*** Begin section ***
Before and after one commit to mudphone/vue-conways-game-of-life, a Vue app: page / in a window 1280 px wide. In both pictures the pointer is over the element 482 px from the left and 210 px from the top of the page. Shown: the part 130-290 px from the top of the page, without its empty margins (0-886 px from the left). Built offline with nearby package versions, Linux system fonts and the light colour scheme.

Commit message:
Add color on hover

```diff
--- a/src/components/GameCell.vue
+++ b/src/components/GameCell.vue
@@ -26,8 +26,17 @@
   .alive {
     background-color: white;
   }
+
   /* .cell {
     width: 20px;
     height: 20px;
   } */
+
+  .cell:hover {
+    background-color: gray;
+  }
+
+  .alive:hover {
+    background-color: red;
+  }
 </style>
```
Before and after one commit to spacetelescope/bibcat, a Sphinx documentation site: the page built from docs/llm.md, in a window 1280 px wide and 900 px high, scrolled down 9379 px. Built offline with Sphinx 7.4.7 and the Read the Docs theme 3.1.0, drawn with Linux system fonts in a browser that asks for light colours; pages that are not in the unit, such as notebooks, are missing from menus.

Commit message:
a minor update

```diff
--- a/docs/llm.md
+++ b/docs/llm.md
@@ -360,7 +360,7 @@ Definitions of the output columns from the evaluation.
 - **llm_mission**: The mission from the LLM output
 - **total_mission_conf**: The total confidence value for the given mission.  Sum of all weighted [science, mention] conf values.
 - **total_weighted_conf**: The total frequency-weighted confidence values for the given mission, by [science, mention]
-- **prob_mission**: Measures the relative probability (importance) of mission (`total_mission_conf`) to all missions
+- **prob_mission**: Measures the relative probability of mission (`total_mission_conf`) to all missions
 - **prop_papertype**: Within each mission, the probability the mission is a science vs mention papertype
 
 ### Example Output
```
*** End section ***
Please copy all lines of the listing in which the string "confidence" occurs.

◆ Answer to this task:
 - **total_mission_conf**: The total confidence value for the given mission.  Sum of all weighted [science, mention] conf values.
 - **total_weighted_conf**: The total frequency-weighted confidence values for the given mission, by [science, mention]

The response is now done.